While sifting through my grandmother Lydia’s assortment of Haggadahs—a Maxwell House from 1937, a Mogen David from 1938—I came across a true mother lode of information: all her Passover menus dating back to 1957. Meticulously written on various slips of scrap paper, she noted who had attended each Seder and what had been served; most touchingly, she provided small sketches of the floral arrangements that graced each successive table.
Lydia and Manya prepare for Passover, April 16, 1965
All the staples made their appearances: homemade gefilte fish, served with freshly grated horseradish; chicken soup and matzo balls (two sets, one for the soup and another stuffed with meat, roasted in the oven); chicken and brisket (one year there was even a meat triumvirate, with a roast leg of lamb); a plethora of nut-and-egg-white desserts; and always compote. There were small concessions here and there to culinary trends (Japanese eggplant, anyone?) and the vagaries of produce availability.

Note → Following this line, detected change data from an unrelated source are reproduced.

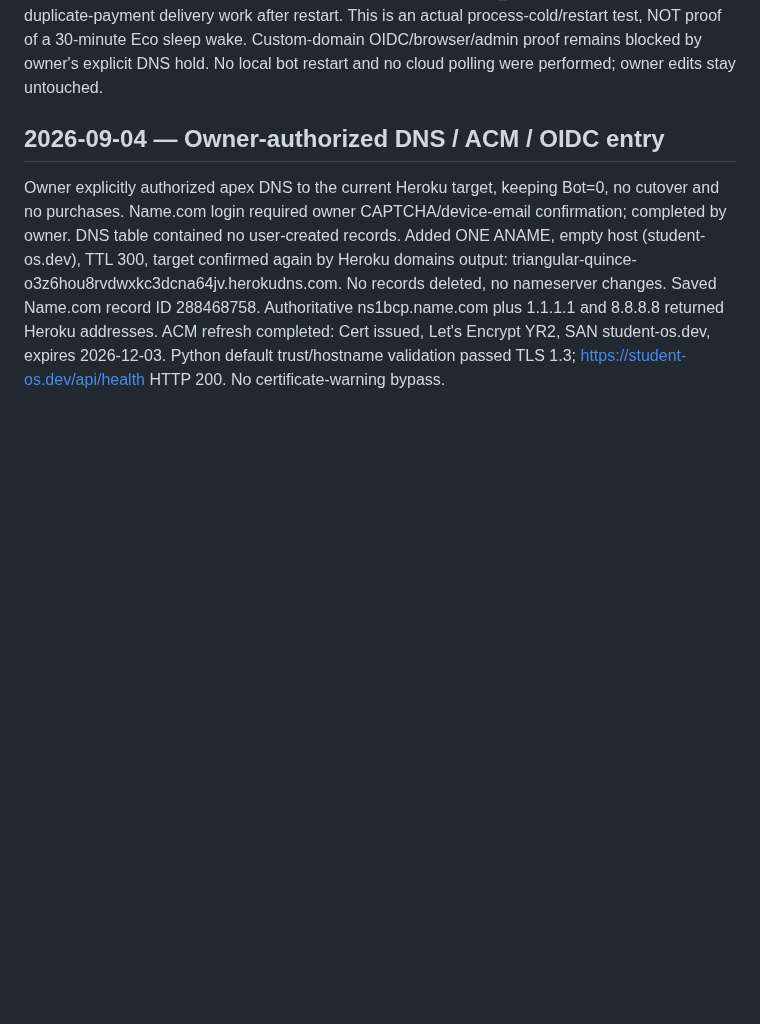
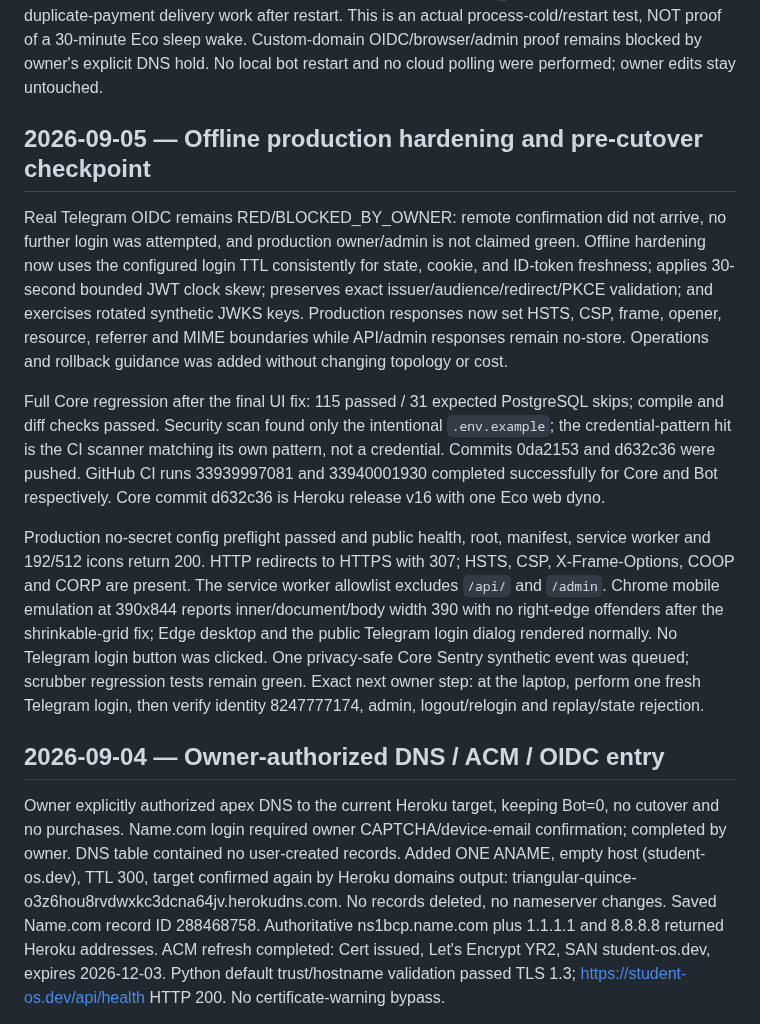
Before and after one commit to yujio2x/student-os, a Markdown page: docs/DEVLOG.md, the part around the change. Drawn GitHub-style; blank space fills up the shorter version.

Commit message:
Document offline production checkpoint

```diff
--- a/docs/DEVLOG.md
+++ b/docs/DEVLOG.md
@@ -1227,6 +1227,34 @@ applied_at. Catalog, entitlement and duplicate-payment delivery work after resta
 This is an actual process-cold/restart test, NOT proof of a 30-minute Eco sleep wake.
 Custom-domain OIDC/browser/admin proof remains blocked by owner's explicit DNS hold.
 No local bot restart and no cloud polling were performed; owner edits stay untouched.
+
+## 2026-09-05 — Offline production hardening and pre-cutover checkpoint
+
+Real Telegram OIDC remains RED/BLOCKED_BY_OWNER: remote confirmation did not arrive,
+no further login was attempted, and production owner/admin is not claimed green.
+Offline hardening now uses the configured login TTL consistently for state, cookie,
+and ID-token freshness; applies 30-second bounded JWT clock skew; preserves exact
+issuer/audience/redirect/PKCE validation; and exercises rotated synthetic JWKS keys.
+Production responses now set HSTS, CSP, frame, opener, resource, referrer and MIME
+boundaries while API/admin responses remain no-store. Operations and rollback guidance
+was added without changing topology or cost.
+
+Full Core regression after the final UI fix: 115 passed / 31 expected PostgreSQL
+skips; compile and diff checks passed. Security scan found only the intentional
+`.env.example`; the credential-pattern hit is the CI scanner matching its own pattern,
+not a credential. Commits 0da2153 and d632c36 were pushed. GitHub CI runs 33939997081
+and 33940001930 completed successfully for Core and Bot respectively. Core commit
+d632c36 is Heroku release v16 with one Eco web dyno.
+
+Production no-secret config preflight passed and public health, root, manifest,
+service worker and 192/512 icons return 200. HTTP redirects to HTTPS with 307; HSTS,
+CSP, X-Frame-Options, COOP and CORP are present. The service worker allowlist excludes
+`/api/` and `/admin`. Chrome mobile emulation at 390x844 reports inner/document/body
+width 390 with no right-edge offenders after the shrinkable-grid fix; Edge desktop
+and the public Telegram login dialog rendered normally. No Telegram login button was
+clicked. One privacy-safe Core Sentry synthetic event was queued; scrubber regression
+tests remain green. Exact next owner step: at the laptop, perform one fresh Telegram
+login, then verify identity 8247777174, admin, logout/relogin and replay/state rejection.
 ## 2026-09-04 — Owner-authorized DNS / ACM / OIDC entry
 
 Owner explicitly authorized apex DNS to the current Heroku target, keeping Bot=0,
```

The guest list fluctuated similarly; after 1960, the names of my grandfather’s brother, Arthur, and his wife, Chesna, no longer appeared.
My grandmother was a gifted and prodigious cook, producing meals that inspired great devotion. I don’t want to say that her meals made up for severe shortcomings in other areas, such as having some difficulty in being nice to her children and learning not to cheat while playing cards with her grandchildren, but they did provide a template for hospitality and adherence to ritual and tradition that persists in my family to this day. The strangest thing about this is that my grandmother, born Lydia Esaeva, was not Jewish.
Her mother, Manya, a Russian-born Communist, had left her family’s estate outside of Pinsk after the Tsar’s forces forced her father and brother to dig their own graves before being buried alive. Born in Chicago in 1911, Lydia belonged to the Young Communist League as a teenage girl, became a professional ballet dancer, married a Jewish man, and took out a lifelong membership in Hadassah. She left the Party in the late 1940s, concerned by reports then coming out of the Soviet Union and the effect her membership might have on my father and aunt. That her maiden name appears in the above paragraph feels a little odd, as it was never allowed to be mentioned to those outside the family, for fear that somehow it might be used against her.
So what was the appeal that Passover held on my presumably atheist, non-Jewish grandmother? In the end, I think, it comes back to those menus: Passover is, above all, a narrative of redemption, the very foods we eat providing a culinary guide to the story of the Exodus. And that story of liberation is one in which the burdens of religious observance are subsumed into a larger performance not only of Jewish identity, but of a faith in the future, accessible and intelligible to all who sit round the Seder table.
In his unfinished 1824 novel, The Rabbi of Bacherach, Heinrich Heine calls Passover “mournfully merry, seriously playful, and mysteriously secret.” More than any other holiday, he wrote, Passover exerted a hold on all Jews, such that “even those Jews who have long fallen away from the faith of their fathers and run after gentile joys and honors, are moved to their hearts when by chance the old well-known tones of the Passover songs ring in their ears.” With his passionate interest in Jewish history and political liberalism, Heine (who turned to Christianity in 1825 in pursuit of career advancement, a choice he lived to regret deeply) found Passover the perfect encapsulation of those two elements, the past providing a clear template for the ethical behavior of the present.
I can only speculate as to whether or not it had a similar significance for Lydia. She died in November 1981, when I was 13, well before I would have been able to relate to her on an adult level. Perhaps she found a degree of resonance in Passover’s more universal themes. For all its Jewish specificity, Passover serves not only to remind us of our own liberation, but to jog us out of the complacency of everyday life and consider those who have yet to achieve their freedom. The 1942 New Haggadah, edited by Mordecai Kaplan, which my grandparents often used, says that “Pesach calls for us to be free, free from the tyranny of our own selves, free from the enslavement of poverty and inequality, free from the corroding hate that eats away the ties which unite mankind.” But when I asked my father why he thought his mother so enjoyed Passover, he simply replied, “Oh, she was a marvelous cook. She liked to make a nice meal.”
My husband and I now hold our own Seder. I make gefilte fish following Lydia’s recipe, which calls for enormous amounts of dill—more Russian than Jewish, perhaps. Her oak-leaf-and-acorn damask tablecloth rests on the table, as do copies of her typed, transliterated song sheets. We try to vary the menu every year, adding Italian and Sephardic specialties; of all the types of charoset we’ve tried, the Persian is the most popular, hands down. Yet each year I am drawn back to my grandmother’s menus, to her fastidious preservation of the order of the meal and the names of the guests. And each time, as the Seder opens, and we are commanded to eat the bread of affliction, I feel connected not only to the enormous weight of Jewish history, but to my grandmother Lydia.